*AVAILABLE DATA*:
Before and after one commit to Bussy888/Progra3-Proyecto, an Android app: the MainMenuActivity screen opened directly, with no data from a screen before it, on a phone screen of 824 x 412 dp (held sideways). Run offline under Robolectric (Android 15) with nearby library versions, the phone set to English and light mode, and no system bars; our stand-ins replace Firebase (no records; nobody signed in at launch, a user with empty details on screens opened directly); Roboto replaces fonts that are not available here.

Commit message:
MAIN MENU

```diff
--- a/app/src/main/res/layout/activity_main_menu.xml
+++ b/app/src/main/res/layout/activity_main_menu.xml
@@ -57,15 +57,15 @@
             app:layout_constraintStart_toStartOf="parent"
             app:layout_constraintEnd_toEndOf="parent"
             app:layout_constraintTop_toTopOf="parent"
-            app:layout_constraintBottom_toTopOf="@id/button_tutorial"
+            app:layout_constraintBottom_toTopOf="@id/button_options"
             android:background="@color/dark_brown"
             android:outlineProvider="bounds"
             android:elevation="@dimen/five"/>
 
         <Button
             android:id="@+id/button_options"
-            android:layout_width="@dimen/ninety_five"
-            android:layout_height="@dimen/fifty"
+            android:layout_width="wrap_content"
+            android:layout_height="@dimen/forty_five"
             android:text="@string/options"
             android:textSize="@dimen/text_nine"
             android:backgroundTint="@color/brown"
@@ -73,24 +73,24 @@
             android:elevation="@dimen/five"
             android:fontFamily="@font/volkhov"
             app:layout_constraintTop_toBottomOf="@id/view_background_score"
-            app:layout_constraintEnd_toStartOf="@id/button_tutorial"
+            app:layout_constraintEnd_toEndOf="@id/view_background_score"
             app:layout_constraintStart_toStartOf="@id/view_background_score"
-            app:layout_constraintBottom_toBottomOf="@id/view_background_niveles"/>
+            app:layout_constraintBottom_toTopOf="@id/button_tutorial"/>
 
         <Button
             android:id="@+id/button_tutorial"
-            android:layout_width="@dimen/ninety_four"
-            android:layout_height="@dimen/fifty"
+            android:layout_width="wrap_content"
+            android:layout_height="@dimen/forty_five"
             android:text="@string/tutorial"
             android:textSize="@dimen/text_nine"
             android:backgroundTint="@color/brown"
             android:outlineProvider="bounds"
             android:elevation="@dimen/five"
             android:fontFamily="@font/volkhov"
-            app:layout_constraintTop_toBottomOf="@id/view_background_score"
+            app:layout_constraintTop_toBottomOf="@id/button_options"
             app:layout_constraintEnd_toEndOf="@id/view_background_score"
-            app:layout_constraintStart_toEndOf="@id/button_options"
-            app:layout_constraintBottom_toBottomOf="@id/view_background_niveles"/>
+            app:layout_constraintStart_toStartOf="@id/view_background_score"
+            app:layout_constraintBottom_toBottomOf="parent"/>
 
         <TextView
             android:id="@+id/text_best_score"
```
---
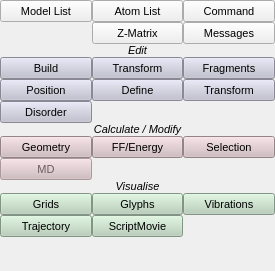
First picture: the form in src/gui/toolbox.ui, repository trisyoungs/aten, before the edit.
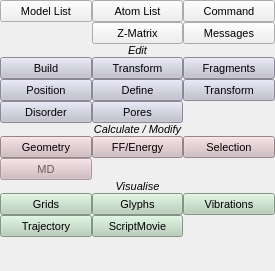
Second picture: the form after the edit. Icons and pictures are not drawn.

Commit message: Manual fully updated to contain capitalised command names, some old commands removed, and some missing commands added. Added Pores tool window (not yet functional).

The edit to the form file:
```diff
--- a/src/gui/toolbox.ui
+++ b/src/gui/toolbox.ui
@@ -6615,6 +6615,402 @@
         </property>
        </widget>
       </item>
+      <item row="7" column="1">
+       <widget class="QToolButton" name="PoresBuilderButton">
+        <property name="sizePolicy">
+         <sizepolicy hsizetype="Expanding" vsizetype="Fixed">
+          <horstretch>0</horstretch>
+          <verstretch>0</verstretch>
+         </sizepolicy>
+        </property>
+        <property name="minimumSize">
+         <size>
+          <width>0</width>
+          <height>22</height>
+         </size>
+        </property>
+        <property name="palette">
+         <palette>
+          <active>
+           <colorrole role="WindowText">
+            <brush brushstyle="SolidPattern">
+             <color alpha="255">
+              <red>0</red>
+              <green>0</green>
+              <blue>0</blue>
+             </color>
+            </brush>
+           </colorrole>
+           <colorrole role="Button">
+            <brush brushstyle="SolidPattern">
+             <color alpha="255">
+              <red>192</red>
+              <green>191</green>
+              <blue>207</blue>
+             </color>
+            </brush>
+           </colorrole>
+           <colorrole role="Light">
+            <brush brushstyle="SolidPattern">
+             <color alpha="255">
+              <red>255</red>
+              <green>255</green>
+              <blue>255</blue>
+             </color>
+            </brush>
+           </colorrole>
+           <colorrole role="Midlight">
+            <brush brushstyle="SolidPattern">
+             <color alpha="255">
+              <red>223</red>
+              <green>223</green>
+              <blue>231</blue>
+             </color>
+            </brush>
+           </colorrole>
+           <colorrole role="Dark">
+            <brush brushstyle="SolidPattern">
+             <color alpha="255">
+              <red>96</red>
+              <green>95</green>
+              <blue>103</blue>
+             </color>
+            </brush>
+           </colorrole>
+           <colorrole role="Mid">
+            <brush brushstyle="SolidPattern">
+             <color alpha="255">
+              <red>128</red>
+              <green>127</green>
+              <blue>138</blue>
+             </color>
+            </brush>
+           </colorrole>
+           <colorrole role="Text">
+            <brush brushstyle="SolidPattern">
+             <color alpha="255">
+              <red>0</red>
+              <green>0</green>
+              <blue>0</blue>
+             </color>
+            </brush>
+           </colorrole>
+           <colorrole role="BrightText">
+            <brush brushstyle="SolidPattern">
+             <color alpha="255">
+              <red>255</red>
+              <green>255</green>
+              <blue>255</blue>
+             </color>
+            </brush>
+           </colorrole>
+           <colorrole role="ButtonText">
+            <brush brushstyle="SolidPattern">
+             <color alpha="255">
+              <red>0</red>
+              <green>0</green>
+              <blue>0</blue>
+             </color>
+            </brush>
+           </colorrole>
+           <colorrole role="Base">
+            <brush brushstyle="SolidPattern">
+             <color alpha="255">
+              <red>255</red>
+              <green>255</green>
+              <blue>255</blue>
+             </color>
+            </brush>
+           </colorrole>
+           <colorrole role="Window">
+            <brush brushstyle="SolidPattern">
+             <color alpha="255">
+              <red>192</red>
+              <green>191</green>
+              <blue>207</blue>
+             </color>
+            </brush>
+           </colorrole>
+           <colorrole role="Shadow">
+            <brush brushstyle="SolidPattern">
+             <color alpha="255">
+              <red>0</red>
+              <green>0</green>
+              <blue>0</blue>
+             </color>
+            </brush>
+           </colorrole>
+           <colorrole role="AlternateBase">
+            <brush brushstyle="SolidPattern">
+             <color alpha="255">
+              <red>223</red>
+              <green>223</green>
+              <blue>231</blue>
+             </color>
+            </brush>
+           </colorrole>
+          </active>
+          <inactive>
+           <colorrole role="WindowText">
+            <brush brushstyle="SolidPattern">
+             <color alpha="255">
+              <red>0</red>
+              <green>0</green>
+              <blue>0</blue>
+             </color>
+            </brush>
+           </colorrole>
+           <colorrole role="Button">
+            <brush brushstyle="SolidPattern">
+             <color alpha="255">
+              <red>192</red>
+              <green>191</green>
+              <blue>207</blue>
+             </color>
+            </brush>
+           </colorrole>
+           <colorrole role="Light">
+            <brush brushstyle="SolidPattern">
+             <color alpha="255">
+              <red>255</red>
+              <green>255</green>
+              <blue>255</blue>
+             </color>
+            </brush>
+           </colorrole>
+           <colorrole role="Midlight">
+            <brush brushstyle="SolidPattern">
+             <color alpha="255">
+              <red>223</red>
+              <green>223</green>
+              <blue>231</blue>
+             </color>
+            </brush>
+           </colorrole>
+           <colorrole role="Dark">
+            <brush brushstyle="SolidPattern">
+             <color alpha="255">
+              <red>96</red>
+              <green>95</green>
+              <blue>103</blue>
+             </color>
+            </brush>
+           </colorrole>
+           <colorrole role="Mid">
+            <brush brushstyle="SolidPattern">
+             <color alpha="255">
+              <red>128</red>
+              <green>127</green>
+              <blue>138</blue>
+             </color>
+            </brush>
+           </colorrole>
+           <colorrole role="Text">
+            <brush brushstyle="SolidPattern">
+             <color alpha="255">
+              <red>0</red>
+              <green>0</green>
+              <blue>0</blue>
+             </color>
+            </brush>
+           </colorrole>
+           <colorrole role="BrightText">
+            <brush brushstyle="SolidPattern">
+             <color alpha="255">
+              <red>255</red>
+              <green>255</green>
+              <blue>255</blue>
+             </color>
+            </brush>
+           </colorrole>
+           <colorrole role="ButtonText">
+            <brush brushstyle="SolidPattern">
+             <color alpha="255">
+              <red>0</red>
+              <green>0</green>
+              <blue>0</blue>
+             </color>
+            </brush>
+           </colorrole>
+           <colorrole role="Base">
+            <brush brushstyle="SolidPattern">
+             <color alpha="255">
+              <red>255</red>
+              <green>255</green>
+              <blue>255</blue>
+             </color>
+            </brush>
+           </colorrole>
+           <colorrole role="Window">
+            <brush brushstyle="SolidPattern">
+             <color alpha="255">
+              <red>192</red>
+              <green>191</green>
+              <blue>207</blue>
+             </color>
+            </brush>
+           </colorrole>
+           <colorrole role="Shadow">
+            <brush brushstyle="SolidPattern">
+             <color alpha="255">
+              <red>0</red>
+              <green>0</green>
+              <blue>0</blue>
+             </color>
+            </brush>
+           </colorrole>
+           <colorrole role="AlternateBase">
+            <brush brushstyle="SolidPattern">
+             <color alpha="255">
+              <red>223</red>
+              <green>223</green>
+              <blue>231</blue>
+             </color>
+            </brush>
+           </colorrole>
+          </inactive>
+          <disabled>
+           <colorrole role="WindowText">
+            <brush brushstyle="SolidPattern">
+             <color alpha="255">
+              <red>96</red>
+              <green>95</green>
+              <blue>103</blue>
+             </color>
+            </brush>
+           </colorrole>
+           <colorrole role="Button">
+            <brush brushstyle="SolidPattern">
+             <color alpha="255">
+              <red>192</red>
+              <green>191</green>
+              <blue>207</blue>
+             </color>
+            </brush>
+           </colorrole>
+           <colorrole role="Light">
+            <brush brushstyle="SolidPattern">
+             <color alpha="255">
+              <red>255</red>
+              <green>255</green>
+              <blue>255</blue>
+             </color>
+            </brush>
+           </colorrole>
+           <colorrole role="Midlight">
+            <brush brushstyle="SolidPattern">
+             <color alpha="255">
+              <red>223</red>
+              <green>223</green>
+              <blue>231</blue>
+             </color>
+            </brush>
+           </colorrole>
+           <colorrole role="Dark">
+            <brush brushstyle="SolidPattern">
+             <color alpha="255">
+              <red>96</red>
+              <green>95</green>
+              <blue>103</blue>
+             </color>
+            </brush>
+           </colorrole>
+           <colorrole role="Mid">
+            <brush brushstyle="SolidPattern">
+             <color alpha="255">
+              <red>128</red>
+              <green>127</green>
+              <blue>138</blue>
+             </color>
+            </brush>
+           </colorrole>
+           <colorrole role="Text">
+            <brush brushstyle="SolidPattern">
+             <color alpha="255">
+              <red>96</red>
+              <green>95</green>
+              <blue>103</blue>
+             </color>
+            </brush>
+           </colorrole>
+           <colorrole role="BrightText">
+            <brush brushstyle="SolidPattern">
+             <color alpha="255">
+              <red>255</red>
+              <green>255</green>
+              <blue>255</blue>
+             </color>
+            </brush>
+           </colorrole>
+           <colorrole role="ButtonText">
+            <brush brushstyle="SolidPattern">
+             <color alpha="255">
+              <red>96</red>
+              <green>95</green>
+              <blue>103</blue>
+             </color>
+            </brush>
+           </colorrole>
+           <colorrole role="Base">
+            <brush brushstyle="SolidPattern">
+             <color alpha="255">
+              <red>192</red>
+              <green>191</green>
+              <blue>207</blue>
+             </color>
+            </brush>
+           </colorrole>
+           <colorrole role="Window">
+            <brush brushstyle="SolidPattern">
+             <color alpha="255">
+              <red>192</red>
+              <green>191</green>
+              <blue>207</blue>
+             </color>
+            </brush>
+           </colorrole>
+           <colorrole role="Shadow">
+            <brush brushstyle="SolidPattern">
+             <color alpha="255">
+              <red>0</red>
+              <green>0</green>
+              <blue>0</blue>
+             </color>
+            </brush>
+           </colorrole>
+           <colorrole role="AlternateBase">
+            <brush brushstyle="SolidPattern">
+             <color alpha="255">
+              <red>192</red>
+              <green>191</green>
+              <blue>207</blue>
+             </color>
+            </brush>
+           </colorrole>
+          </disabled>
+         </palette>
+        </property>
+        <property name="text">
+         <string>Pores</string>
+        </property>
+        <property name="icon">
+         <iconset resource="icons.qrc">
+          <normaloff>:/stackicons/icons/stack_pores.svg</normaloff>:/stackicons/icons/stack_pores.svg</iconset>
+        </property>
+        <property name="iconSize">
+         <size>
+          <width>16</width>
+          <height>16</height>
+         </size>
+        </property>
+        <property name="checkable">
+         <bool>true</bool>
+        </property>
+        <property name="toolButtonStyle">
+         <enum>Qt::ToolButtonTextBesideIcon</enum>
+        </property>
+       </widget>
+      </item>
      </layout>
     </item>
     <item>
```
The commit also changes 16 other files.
==
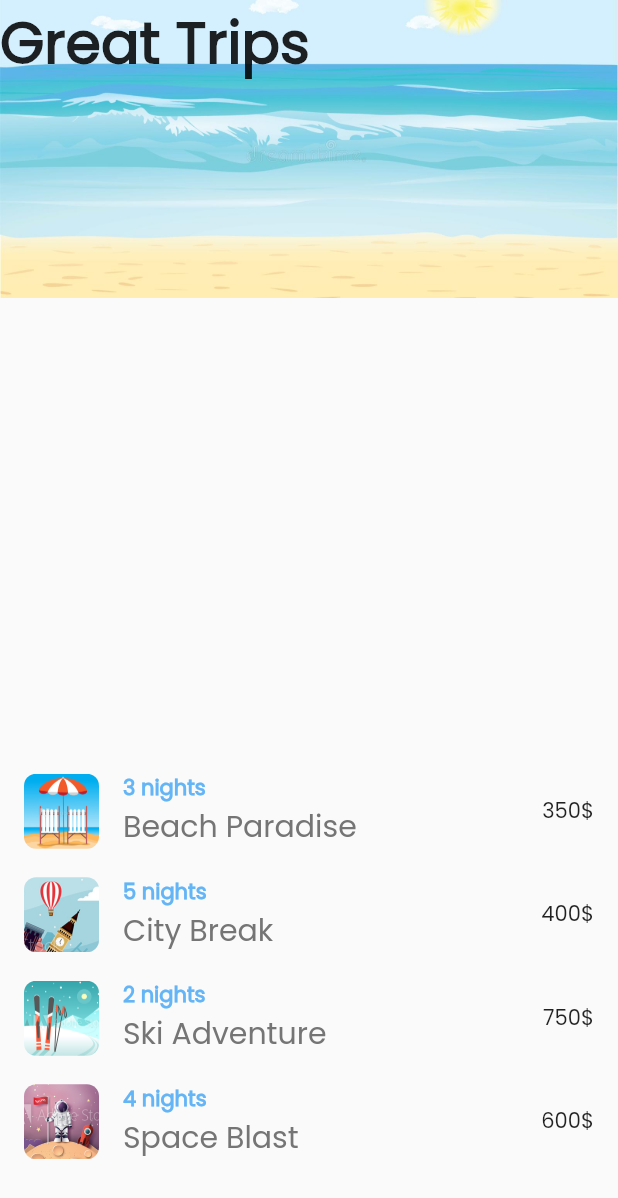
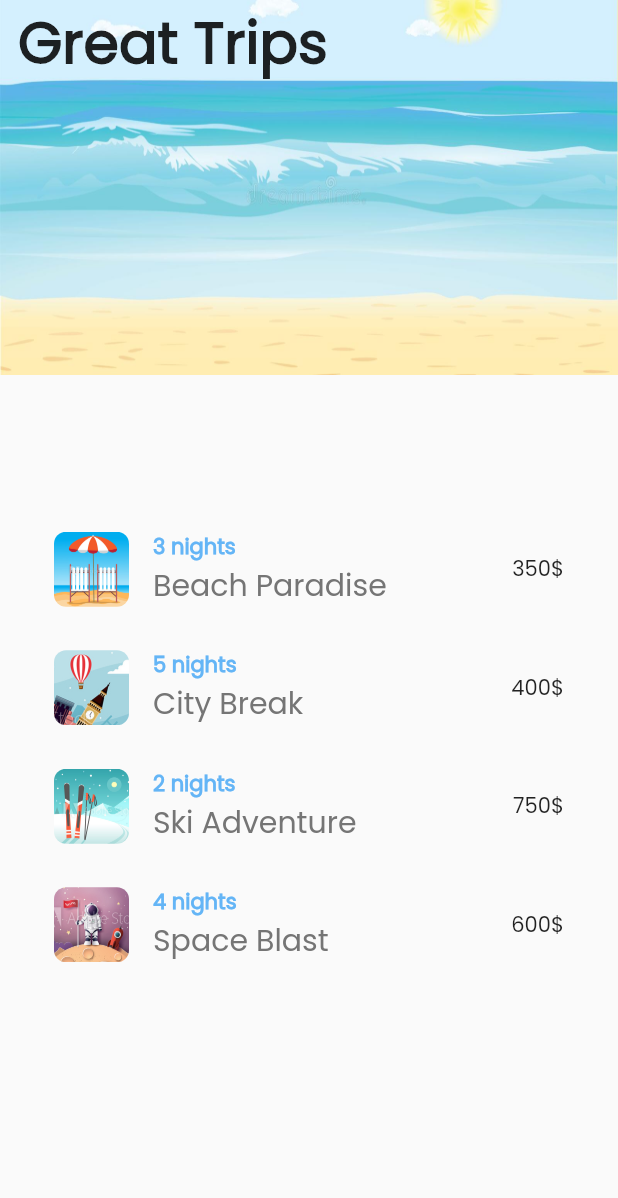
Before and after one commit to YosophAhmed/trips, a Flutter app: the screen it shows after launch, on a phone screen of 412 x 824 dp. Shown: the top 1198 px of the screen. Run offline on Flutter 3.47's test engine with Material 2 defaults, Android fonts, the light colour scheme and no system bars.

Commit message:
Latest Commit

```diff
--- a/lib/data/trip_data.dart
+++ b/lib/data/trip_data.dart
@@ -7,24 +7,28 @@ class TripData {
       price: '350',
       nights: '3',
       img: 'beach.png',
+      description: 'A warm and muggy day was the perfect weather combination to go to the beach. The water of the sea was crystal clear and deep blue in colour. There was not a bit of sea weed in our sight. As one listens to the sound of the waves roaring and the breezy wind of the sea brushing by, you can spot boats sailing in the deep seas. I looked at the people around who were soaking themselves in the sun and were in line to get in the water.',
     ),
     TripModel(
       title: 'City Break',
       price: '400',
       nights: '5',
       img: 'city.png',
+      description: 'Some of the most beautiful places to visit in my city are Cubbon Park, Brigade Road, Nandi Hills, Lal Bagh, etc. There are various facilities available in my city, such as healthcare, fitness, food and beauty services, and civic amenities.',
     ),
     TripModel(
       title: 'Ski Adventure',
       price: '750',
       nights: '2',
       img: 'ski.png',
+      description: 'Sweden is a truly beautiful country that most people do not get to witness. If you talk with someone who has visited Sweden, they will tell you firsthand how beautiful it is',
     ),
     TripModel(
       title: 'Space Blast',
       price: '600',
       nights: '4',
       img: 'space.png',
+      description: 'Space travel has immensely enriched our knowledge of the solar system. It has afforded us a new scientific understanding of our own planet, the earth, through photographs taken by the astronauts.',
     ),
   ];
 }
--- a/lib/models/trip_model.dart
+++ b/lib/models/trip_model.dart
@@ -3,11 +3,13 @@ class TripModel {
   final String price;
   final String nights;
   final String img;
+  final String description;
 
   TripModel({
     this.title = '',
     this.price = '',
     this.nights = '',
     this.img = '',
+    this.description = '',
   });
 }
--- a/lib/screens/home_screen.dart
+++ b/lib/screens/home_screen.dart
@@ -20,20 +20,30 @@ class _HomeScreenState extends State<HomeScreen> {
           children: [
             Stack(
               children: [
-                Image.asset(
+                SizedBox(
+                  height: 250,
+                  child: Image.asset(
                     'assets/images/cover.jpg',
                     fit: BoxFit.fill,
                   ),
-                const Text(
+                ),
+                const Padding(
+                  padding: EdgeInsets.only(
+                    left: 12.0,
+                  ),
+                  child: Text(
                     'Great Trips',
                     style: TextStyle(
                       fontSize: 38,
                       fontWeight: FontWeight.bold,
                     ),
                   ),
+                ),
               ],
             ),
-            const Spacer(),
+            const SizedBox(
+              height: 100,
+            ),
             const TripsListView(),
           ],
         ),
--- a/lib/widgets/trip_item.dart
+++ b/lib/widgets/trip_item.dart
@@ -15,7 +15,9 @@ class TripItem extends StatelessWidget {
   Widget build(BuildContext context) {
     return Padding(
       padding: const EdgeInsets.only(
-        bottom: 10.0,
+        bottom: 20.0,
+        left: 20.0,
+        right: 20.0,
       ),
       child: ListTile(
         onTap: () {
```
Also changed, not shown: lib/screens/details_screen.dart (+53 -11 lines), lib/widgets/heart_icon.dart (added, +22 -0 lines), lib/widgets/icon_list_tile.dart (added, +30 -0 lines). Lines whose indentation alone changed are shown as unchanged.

*TASK TO CARRY OUT*:
The word "parent" occurs on some lines of the data. Give the number of those lines only.

*EXERCISE OUTPUT*:
4